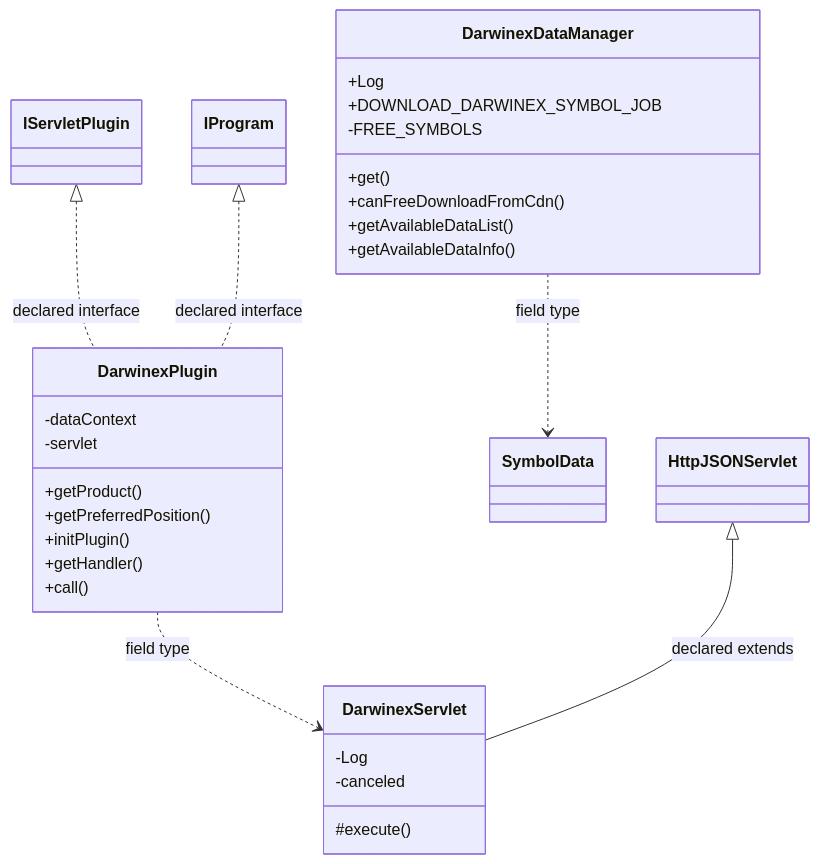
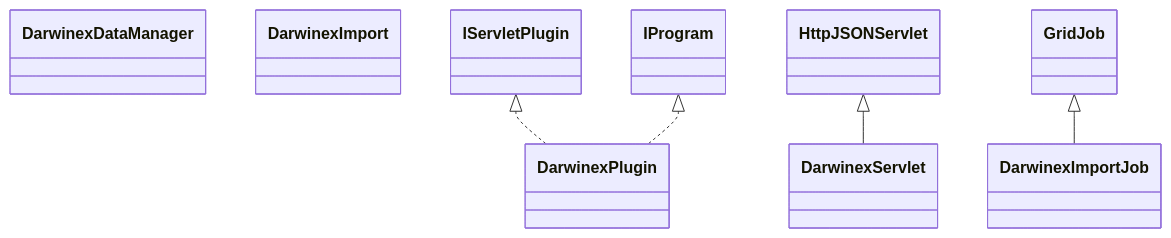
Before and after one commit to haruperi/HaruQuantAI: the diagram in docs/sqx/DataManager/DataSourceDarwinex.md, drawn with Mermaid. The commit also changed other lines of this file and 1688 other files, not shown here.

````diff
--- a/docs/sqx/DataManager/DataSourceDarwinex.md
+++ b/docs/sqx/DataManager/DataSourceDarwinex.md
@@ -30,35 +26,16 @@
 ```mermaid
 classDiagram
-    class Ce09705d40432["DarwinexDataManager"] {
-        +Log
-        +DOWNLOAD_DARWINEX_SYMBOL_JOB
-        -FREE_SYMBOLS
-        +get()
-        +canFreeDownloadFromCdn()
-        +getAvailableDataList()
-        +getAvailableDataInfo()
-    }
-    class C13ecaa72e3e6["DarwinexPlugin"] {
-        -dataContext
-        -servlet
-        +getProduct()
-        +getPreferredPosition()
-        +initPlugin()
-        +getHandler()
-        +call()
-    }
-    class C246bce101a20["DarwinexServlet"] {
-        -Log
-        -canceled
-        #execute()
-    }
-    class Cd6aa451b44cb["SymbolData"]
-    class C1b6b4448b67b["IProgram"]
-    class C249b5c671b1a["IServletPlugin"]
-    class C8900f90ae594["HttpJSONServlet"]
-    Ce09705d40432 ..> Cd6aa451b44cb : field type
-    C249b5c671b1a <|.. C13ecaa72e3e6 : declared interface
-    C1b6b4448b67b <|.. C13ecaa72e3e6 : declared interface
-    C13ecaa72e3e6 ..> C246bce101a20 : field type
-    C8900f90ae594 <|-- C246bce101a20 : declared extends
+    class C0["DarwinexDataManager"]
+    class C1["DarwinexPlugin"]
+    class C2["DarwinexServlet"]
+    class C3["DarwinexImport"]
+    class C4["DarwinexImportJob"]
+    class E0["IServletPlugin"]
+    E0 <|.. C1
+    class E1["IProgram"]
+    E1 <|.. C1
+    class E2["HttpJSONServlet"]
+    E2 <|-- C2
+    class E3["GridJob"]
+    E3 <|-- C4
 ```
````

> **Description of the task**
Work out how many lines of the listing above include "IProgram"; the reply is that number alone.

> **Your solution**
2